General Petraeus said he has recommended a 45-day period of consolidation after the surge troops leave. He says only then, in early September, will he be able to even begin to assess whether he can send home more troops.
The chairman of the Senate Armed Services Committee, Senator Carl Levin, pressed the general on just how long that assessment will take.
LEVIN: "Do you have any estimate at all as to how long that second period is going to take? Could that be a month? Could that be two months?"
PETRAEUS: "Sir, it could be less than that."
LEVIN: "Could it be more than that?"
PETRAEUS: "It could be more than that. Again, it's when the conditions are met that we can make a recommendation for further reductions."
LEVIN: "I understand, but I'm just asking you a direct question. Could that be as long as three months?"
PETRAEUS: "It could be, sir."
LEVIN: "Could it be as long as four months?"
PETRAEUS: "Sir, it is when the conditions are met."
And no one can say when that will be. Analyst Michele Flournoy of the Center for a New American Security, who spent several weeks in Iraq earlier this year, says the general's caution reflects concerns among U.S. commanders throughout the country.
"It tells us that he and his commanders are comfortable with going to 15 brigade combat teams, but they're not comfortable committing to go beyond that," she said. "And I think that the request for a pause came from the bottom-up, from the various division commanders, and they want a six-week period to kind of see how the dust settles."
By the time that dust settles, Iraq is supposed to be preparing for provincial elections in October, to be followed in early November by the U.S. presidential election. Michele Flournoy says that is not a good time for U.S. troop withdrawals that could lead to instability.
"I think this administration is probably not going to go very far down that path," she added. "I think it's probably going to be left to the next president. Going into our own transition period, a time between Election Day and Inauguration Day, it's not a time when you want instability or a crisis in Iraq for a team that's departing or a team that's coming in to deal with right away."

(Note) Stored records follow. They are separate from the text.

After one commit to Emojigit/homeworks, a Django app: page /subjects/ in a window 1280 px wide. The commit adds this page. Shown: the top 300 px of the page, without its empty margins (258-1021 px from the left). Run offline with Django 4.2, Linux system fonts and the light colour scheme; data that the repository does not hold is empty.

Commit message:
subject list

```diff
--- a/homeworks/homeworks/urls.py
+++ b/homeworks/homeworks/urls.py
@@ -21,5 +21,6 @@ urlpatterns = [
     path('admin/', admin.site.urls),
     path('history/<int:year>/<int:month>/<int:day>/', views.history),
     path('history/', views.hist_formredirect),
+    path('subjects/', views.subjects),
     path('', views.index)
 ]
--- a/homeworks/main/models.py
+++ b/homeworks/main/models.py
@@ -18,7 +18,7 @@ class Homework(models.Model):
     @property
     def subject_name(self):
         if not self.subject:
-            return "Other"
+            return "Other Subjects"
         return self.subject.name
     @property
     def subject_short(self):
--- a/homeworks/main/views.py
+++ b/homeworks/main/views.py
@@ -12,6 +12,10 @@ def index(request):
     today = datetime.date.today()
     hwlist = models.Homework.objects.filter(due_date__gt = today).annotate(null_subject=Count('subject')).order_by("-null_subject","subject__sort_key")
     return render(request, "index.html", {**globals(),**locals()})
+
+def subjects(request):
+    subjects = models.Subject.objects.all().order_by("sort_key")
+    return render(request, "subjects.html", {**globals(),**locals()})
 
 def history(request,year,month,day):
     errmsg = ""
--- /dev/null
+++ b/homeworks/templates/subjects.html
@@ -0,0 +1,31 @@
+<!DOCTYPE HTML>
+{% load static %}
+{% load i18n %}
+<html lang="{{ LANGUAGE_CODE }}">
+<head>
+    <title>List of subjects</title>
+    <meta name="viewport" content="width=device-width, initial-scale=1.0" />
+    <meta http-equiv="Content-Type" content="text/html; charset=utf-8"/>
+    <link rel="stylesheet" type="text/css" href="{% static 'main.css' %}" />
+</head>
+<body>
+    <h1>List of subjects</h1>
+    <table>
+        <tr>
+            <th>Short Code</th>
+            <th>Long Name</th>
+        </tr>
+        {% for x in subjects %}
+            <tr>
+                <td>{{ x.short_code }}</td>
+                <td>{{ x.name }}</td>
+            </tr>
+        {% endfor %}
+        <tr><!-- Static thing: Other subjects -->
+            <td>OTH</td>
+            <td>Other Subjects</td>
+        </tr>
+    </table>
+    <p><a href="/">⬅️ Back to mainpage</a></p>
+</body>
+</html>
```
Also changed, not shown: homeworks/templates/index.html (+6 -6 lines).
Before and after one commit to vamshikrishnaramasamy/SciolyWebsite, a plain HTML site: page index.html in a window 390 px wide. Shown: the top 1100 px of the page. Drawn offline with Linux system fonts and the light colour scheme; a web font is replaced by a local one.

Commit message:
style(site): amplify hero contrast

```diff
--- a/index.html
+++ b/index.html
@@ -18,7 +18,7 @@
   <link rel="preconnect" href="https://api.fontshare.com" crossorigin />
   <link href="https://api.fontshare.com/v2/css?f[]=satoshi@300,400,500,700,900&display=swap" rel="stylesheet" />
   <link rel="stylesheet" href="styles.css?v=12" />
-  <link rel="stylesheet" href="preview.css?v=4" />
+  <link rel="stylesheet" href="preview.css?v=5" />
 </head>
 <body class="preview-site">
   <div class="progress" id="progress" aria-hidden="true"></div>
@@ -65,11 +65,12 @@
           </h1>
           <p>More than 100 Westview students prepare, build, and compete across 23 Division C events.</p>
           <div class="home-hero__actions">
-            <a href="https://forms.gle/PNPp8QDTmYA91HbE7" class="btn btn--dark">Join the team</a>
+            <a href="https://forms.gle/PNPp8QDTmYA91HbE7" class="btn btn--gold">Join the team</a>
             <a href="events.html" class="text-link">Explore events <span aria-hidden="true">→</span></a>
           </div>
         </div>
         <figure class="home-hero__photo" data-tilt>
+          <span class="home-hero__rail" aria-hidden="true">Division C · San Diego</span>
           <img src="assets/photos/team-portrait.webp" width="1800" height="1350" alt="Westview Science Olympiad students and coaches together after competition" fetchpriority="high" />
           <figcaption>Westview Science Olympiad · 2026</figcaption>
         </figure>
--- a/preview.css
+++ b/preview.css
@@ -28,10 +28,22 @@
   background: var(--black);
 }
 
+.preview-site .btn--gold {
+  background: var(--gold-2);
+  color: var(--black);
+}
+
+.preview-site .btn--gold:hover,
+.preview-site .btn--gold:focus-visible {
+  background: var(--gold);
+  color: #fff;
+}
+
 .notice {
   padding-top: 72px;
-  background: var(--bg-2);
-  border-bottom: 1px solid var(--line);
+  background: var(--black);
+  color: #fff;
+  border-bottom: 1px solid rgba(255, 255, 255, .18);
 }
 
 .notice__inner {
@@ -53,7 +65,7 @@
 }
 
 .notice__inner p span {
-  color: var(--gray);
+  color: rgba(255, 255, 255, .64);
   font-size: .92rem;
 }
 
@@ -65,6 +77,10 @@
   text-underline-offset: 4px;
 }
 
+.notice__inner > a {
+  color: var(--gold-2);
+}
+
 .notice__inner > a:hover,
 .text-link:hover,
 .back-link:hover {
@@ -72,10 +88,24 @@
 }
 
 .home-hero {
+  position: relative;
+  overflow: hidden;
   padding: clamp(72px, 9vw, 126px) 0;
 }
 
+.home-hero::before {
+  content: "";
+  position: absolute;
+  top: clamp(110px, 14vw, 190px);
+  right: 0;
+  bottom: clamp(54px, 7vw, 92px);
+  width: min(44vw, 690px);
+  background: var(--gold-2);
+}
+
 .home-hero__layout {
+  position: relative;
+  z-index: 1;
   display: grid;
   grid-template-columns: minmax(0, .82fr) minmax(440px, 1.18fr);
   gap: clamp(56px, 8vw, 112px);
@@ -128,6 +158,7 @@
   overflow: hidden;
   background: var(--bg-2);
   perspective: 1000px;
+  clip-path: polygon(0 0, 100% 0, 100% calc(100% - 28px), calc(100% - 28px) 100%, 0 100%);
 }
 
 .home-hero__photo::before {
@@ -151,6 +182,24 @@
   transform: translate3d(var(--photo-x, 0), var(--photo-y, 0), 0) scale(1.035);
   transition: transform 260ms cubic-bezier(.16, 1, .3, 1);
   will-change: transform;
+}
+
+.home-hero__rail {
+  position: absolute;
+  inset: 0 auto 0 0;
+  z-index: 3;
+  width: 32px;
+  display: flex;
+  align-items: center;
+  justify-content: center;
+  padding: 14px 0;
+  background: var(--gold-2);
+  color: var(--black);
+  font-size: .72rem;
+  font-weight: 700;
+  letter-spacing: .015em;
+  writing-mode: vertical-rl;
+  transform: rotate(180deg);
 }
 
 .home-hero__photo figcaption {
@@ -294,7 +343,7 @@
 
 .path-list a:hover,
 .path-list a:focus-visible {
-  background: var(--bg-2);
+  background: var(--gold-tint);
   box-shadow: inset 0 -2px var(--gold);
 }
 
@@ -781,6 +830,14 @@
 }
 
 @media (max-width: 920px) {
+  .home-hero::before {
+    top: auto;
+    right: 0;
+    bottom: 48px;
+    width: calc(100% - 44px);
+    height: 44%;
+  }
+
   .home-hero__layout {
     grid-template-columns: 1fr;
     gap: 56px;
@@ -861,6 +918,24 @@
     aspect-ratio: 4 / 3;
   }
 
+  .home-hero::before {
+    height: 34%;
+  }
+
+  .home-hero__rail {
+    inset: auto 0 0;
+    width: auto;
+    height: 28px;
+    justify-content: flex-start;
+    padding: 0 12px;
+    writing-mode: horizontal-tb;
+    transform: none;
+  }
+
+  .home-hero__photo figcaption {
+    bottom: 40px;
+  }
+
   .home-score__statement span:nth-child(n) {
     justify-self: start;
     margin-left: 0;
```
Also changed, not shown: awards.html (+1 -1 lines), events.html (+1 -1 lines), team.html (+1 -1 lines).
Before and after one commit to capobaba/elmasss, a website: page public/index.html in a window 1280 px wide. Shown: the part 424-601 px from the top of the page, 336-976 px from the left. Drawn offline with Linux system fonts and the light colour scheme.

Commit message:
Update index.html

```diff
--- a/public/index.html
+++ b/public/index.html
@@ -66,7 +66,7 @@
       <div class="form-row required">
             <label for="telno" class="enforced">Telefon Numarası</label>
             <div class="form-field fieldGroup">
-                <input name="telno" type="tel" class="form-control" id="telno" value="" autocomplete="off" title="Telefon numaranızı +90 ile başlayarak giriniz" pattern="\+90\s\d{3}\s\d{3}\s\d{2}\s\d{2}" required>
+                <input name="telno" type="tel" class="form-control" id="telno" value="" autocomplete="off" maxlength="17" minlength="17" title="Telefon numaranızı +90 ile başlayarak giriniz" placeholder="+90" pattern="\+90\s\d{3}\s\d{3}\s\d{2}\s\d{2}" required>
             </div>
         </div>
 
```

When the surge ends, the United States will have 140,000 troops in Iraq. And more and more analysts are predicting that number will not be reduced much, if at all, by the time the new president takes office in January. General Petraeus' comments this week appear to justify that view.
That means the presence of U.S. troops in Iraq will remain a key issue in the presidential election campaign, and the U.S. military will continue to be strained by repeated, lengthy combat deployments. It also means there won't be many U.S. troops available to add to the coalition force in Afghanistan, which President Bush promised NATO allies his successor would do next year.
Still, in spite of some public opinion polls to the contrary, analyst Brian Darling of the conservative Heritage Foundation says he believes the American people will be willing to support a continued large U.S. troop presence in Iraq.
"The United States can keep 140,000 troops in Iraq as long as progress is being made," he said. "And I think the American people will accept more time for troops to be in Iraq to allow for the political developments to take effect."
Darling says this week's report by the U.S. Ambassador to Iraq, Ryan Crocker, indicates political progress is being made, although slowly. And analysts say only political accommodation among Iraqi factions can pave the way for long-term stability.
At the end of a long day of hearings on Tuesday, General Petraeus summed up his view of the situation in Iraq, five years after the U.S.-led invasion and more than a year after he took command and implemented the surge and a new counterinsurgency strategy.
"We haven't turned any corners," he said. "We haven't seen any lights at the end of a tunnel. The champagne bottle has been pushed to the back of the refrigerator. And the progress, while real, is fragile and is reversible."
General Petraeus wants most of the rest of the year, at least, to make the progress stronger and less reversible. And it will likely be left to his successor, and President Bush's, sometime next year at the earliest, to turn the corner, see the light at the end of the tunnel and take that celebratory bottle of champagne out of the refrigerator.